▶ **DATASET ENTRIES**:
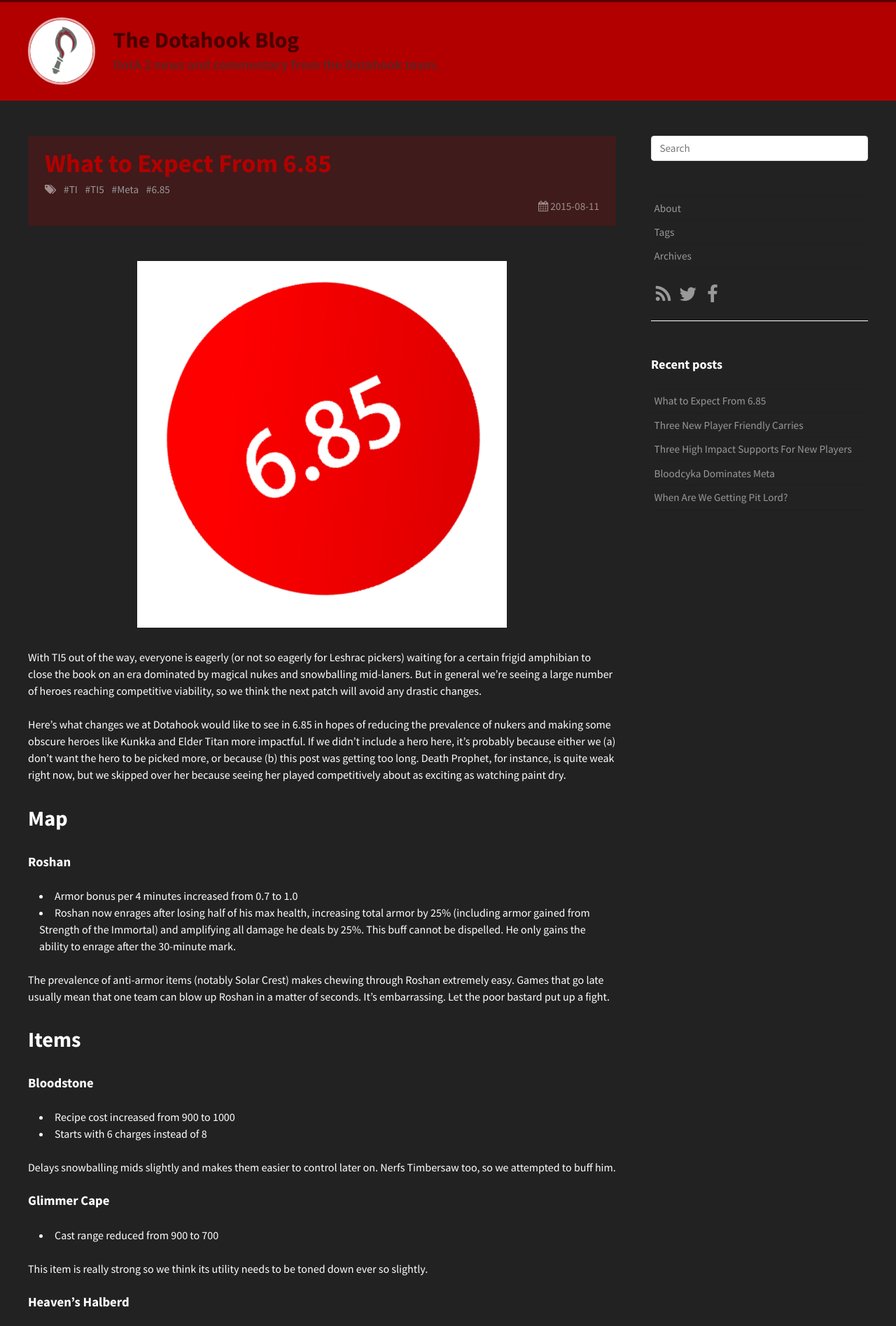
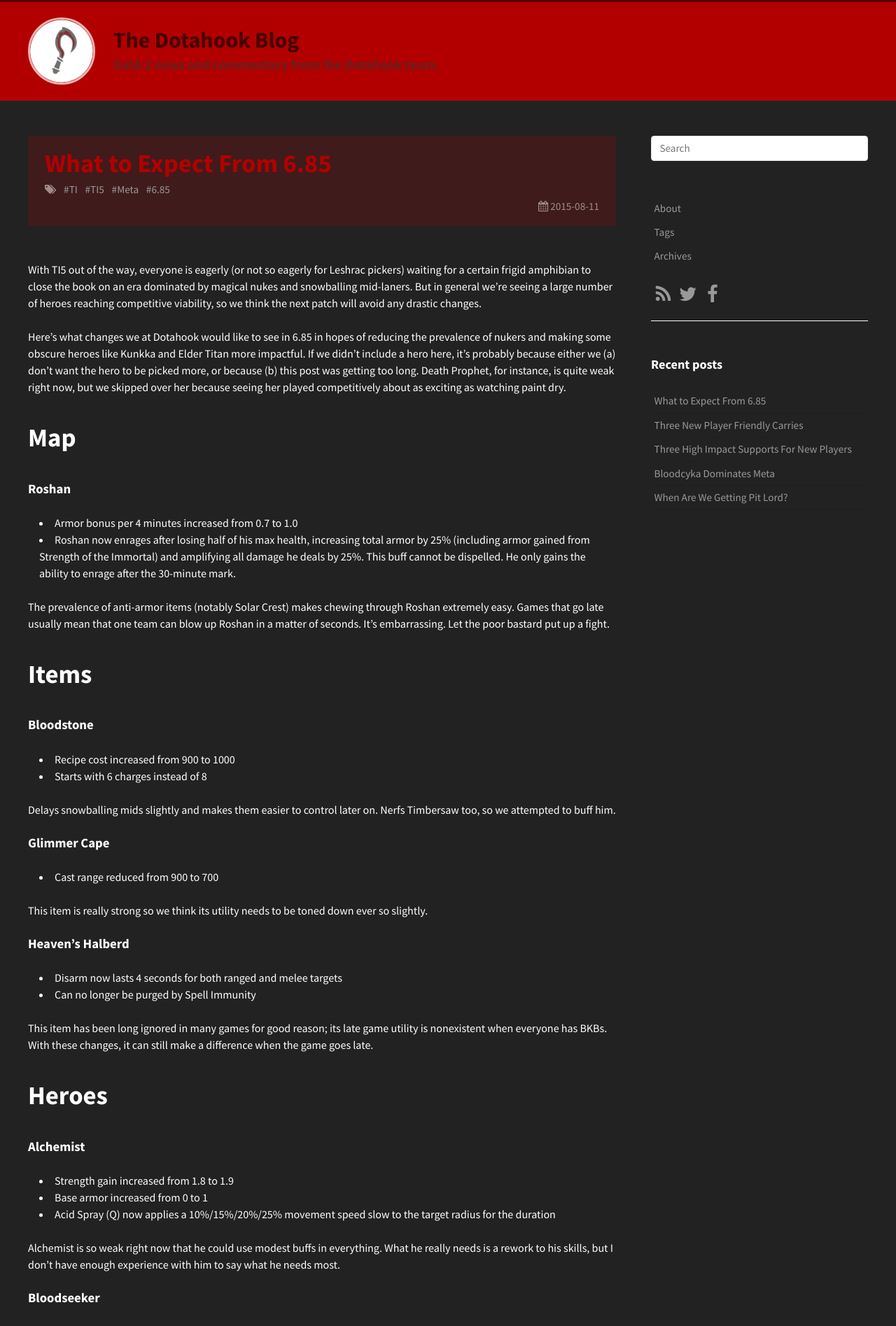
Before and after one commit to dotahook/dotahook.github.io, a Jekyll site: the page built from _posts/2015-08-11-whatToExpectFrom6.85.markdown, in a window 1280 px wide. Shown: the top 1895 px of the page at 70% size. Built offline with Jekyll 4.4.1, drawn with Linux system fonts in a browser that asks for light colours; nearby versions of some CDN libraries; Markdown is read by kramdown in place of the engine named in the settings.

Commit message:
More heading changes, removed listing image

```diff
--- a/_posts/2015-08-11-whatToExpectFrom6.85.markdown
+++ b/_posts/2015-08-11-whatToExpectFrom6.85.markdown
@@ -8,20 +8,19 @@ tags:
  - Meta
  - 6.85
 ---
-![6.85](http://dotahook.github.io/assets/articleImages/685.jpg)
 
 With TI5 out of the way, everyone is eagerly (or not so eagerly for Leshrac pickers) waiting for a certain frigid amphibian to close the book on an era dominated by magical nukes and snowballing mid-laners. But in general we’re seeing a large number of heroes reaching competitive viability, so we think the next patch will avoid any drastic changes.
 
 Here’s what changes we at Dotahook would like to see in 6.85 in hopes of reducing the prevalence of nukers and making some obscure heroes like Kunkka and Elder Titan more impactful. If we didn’t include a hero here, it’s probably because either we (a) don’t want the hero to be picked more, or because (b) this post was getting too long. Death Prophet, for instance, is quite weak right now, but we skipped over her because seeing her played competitively about as exciting as watching paint dry.
 
-##Map
+#Map
 ###Roshan
 - Armor bonus per 4 minutes increased from 0.7 to 1.0
 - Roshan now enrages after losing half of his max health, increasing total armor by 25% (including armor gained from Strength of the Immortal) and amplifying all damage he deals by 25%. This buff cannot be dispelled. He only gains the ability to enrage after the 30-minute mark.
 
 The prevalence of anti-armor items (notably Solar Crest) makes chewing through Roshan extremely easy. Games that go late usually mean that one team can blow up Roshan in a matter of seconds. It’s embarrassing. Let the poor bastard put up a fight.
 
-##Items
+#Items
 ###Bloodstone
 - Recipe cost increased from 900 to 1000
 - Starts with 6 charges instead of 8
@@ -39,7 +38,7 @@ This item is really strong so we think its utility needs to be toned down ever s
 
 This item has been long ignored in many games for good reason; its late game utility is nonexistent when everyone has BKBs. With these changes, it can still make a difference when the game goes late.
 
-##Heroes
+#Heroes
 ###Alchemist
 - Strength gain increased from 1.8 to 1.9
 - Base armor increased from 0 to 1
@@ -137,13 +136,13 @@ Giving her Pure damage right off the bat seems a little generous, so we’d like
 
 Supports should be compensated for playing minesweeper so that they are incentivized to buy more sentries.
 
-####Terrorblade
+###Terrorblade
 - Increased Reflection (Q) cast range from 325 to 400
 - Decreased Conjure Image (W) illusion damage taken from 425% to 375%
 
 Yeah, this one’s probably not going to happen.
 
-####Timbersaw
+###Timbersaw
 - Increase Intelligence gain from 2.4 to 2.6
 - Timber Chain (W) mana cost decreased from 60/70/80/90 to 40/50/60/70
 - Aghanim’s Scepter-upgraded Chakram (R) now only partially blocked by Spell Immunity. Spell Immune enemy units still take damage, but are immune to the slow
```
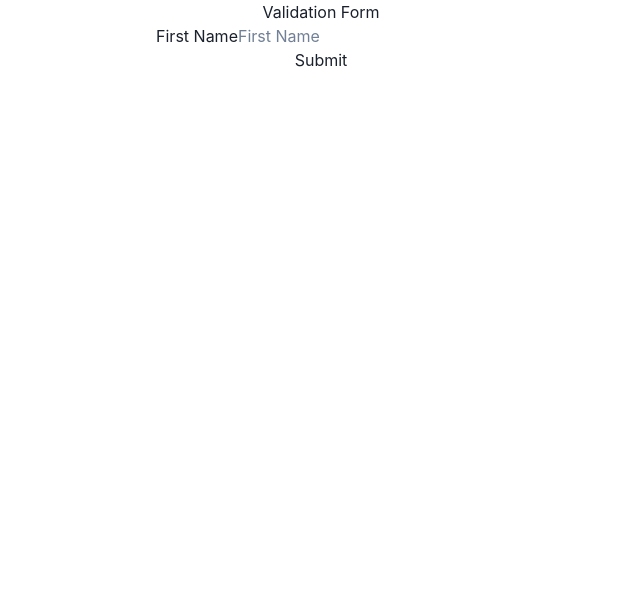
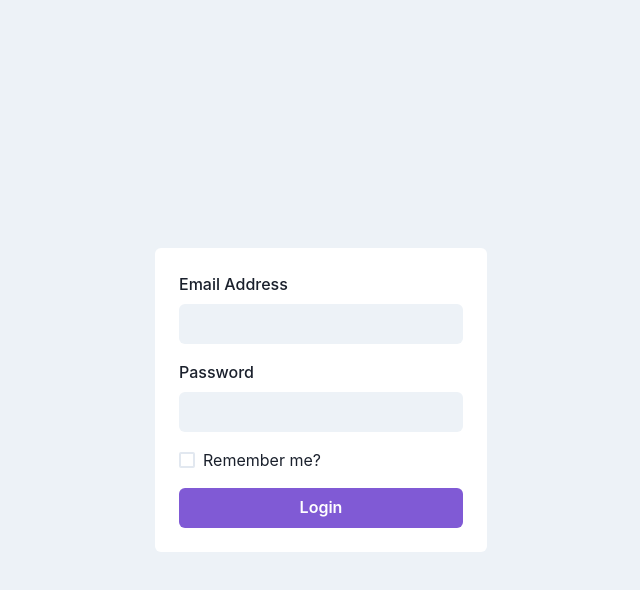
Before and after one commit to saffan-ahmed-shaikh/Formik-POC, a Next.js app: page / in a window 1280 px wide. Shown: the top 590 px of the page, without its empty margins (319-959 px from the left). Built offline with nearby package versions, Linux system fonts and the light colour scheme.

Commit message:
New-formik-added

```diff
--- /dev/null
+++ b/Components/ChakraFormik.tsx
@@ -0,0 +1,68 @@
+import { useFormik } from "formik";
+import {
+  Box,
+  Button,
+  Checkbox,
+  Flex,
+  FormControl,
+  FormLabel,
+  Input,
+  VStack,
+} from "@chakra-ui/react";
+
+export default function ChakraFormik() {
+  const formik = useFormik({
+    initialValues: {
+      email: "",
+      password: "",
+      rememberMe: false,
+    },
+    onSubmit: (values) => {
+      alert(JSON.stringify(values, null, 2));
+    },
+  });
+  return (
+    <Flex bg="gray.100" align="center" justify="center" h="100vh">
+      <Box bg="white" p={6} rounded="md">
+        <form onSubmit={formik.handleSubmit}>
+          <VStack spacing={4} align="flex-start">
+            <FormControl>
+              <FormLabel htmlFor="email">Email Address</FormLabel>
+              <Input
+                id="email"
+                name="email"
+                type="email"
+                variant="filled"
+                onChange={formik.handleChange}
+                value={formik.values.email}
+              />
+            </FormControl>
+            <FormControl>
+              <FormLabel htmlFor="password">Password</FormLabel>
+              <Input
+                id="password"
+                name="password"
+                type="password"
+                variant="filled"
+                onChange={formik.handleChange}
+                value={formik.values.password}
+              />
+            </FormControl>
+            <Checkbox
+              id="rememberMe"
+              name="rememberMe"
+              onChange={formik.handleChange}
+              isChecked={formik.values.rememberMe}
+              colorScheme="purple"
+            >
+              Remember me?
+            </Checkbox>
+            <Button type="submit" colorScheme="purple" width="full">
+              Login
+            </Button>
+          </VStack>
+        </form>
+      </Box>
+    </Flex>
+  );
+}
--- a/Components/FormValidation.tsx
+++ b/Components/FormValidation.tsx
@@ -16,7 +16,9 @@ export default function FormValidation() {
   const initialValues: MyFormValues = { firstName: "" };
   return (
     <Box>
-            <Box as="h1" textAlign="center">Validation Form</Box>
+      <Box as="h1" textAlign="center">
+        Validation Form
+      </Box>
       <Formik
         initialValues={initialValues}
         onSubmit={(values, actions) => {
--- a/pages/index.tsx
+++ b/pages/index.tsx
@@ -1,9 +1,11 @@
 import type { NextPage } from "next";
-import FormValidation from "../Components/FormValidation"
+import ChakraFormik from "../Components/ChakraFormik";
+import FormValidation from "../Components/FormValidation";
 const Home: NextPage = () => {
   return (
     <div>
-      <FormValidation />
+      {/* <FormValidation /> */}
+      <ChakraFormik />
     </div>
   );
 };
```
Lines whose indentation alone changed are shown as unchanged.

▶ **WHAT THIS TASK INVOLVES**:
Copy each line of the material where "type" is found.

▶ **ANSWER BOX**:
+                type="email"
+                type="password"
+            <Button type="submit" colorScheme="purple" width="full">
 import type { NextPage } from "next";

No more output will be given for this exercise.